Yes, there were vacancies, Anni Foster, the governor’s general counsel, said to him.
The applicant pressed Foster, wanting to know whether the Maricopa County seat was still open, and Foster told him no. “You’re correct that there is no vacancy because we just renominated somebody,” he recalled her saying.
“I went there in good faith,” the applicant said. “I felt like I was kind of used, and I didn’t enjoy that at all.”
That person applied to the appellate court commission specifically to have a say in who is appointed to the redistricting commission.
“I knew that this commission would be involved” in redistricting, he said. “I wanted to make sure that I at least had the chance to be part of that.”
But interviewing for a position that turned out not to exist felt like “a shell game,” that person said. He questioned whether Ducey’s administration was “just trying to check boxes and say, we did it,” or simply being sloppy.
Adhering to the Constitution
Patrick Ptak, a spokesperson for Ducey, said that the administration took the process of interviewing candidates seriously.
“We’re not interested in wasting our time or anyone else’s,” he told New Times.
According to Ptak, the administration took three days to interview eight people for the Maricopa County seat. They called those interviewees for the interview even though Paton had already been reappointed because “there’s the opportunity that vacancies could occur in the future,” either for the Commission on Appellate Court Appointments or other boards, he said.
If a spot did open up, then “these applications can still be valid for future vacancies,” Ptak said.
But the administration didn’t necessarily make clear to candidates that the position they thought they were interviewing for had already been filled. Only candidates who asked that question were told, Ptak said.
Minutes from a January 29 meeting of the nominating committee for the appellate court commission show that although all candidates for the four open seats were qualified, at least one member of the nominating committee recommended simply reappointing the two existing members who were eligible.
During the meeting, the minutes showed, Foster, Ducey's general counsel, issued at least two reminders of the legal requirements for appointing new members, including the fact that "all qualified candidates shall be sent to the Governor for review."
We Believe Local Journalism is Critical to the Life of a City
Engaging with our readers is essential to Phoenix New Times's mission.

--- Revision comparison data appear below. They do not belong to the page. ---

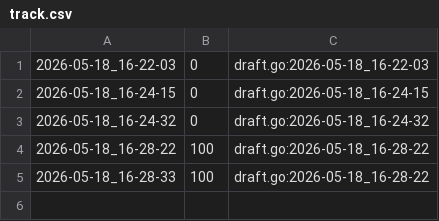
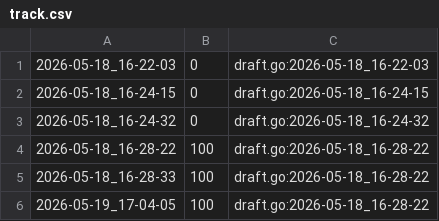
Before and after one commit to qxcode-course/fup-dd-playground-anasanto10, a CSV file: .tko/track/fup@alcaparras/track.csv, drawn as a sheet; the diff names each change by its address in the sheet, - before the commit and + after, or states it on an @@ line.

```diff
--- a/.tko/track/fup@alcaparras/track.csv
+++ b/.tko/track/fup@alcaparras/track.csv
+row 6: 2026-05-19_17-04-05 | 100 | draft.go:2026-05-18_16-28-22
```
Also changed, not shown: 26 other files.
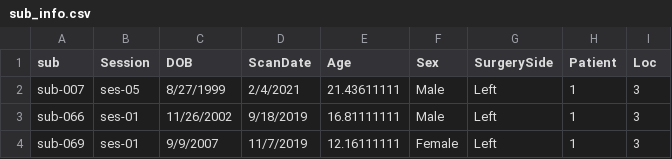
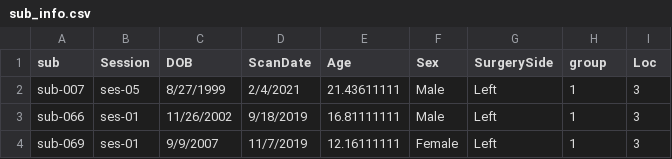
Before and after one commit to cnsimmons/ptoc, a CSV file: sub_info.csv, drawn as a sheet; only a part is shown.

```diff
--- a/sub_info.csv
+++ b/sub_info.csv
@@ -1,2 +1,2 @@
-sub,Session,DOB,ScanDate,Age,Sex,SurgerySide,Patient,Loc
+sub,Session,DOB,ScanDate,Age,Sex,SurgerySide,group,Loc
 sub-007,ses-05,8/27/1999,2/4/2021,21.43611111,Male,Left,1,3
```
Also changed, not shown: ._sub_info.csv, 2 other files.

Make a financial contribution or sign up for a newsletter, and help us keep telling Phoenix's stories with no paywalls.
Support Our Journalism
In response to specific questions about the board's lack of diversity, Ptak repeatedly defended the board and Ducey's appointments with the statement, “We adhere to the principles outlined in the Constitution.”
He also insisted, “The board does reflect the diversity of Arizona,” explaining that a recent round of appointments included a woman who was the first in her family to attend college, a female business owner, and a Latino mother.
Asked how there could be not a single person from a tribe, Ptak didn’t answer directly. Instead, he said, there were two more appointments for the administration to make; they just can’t be from Maricopa County.
In making those appointments, he promised, “we’ll continue to adhere to the principles outlined in the Constitution.”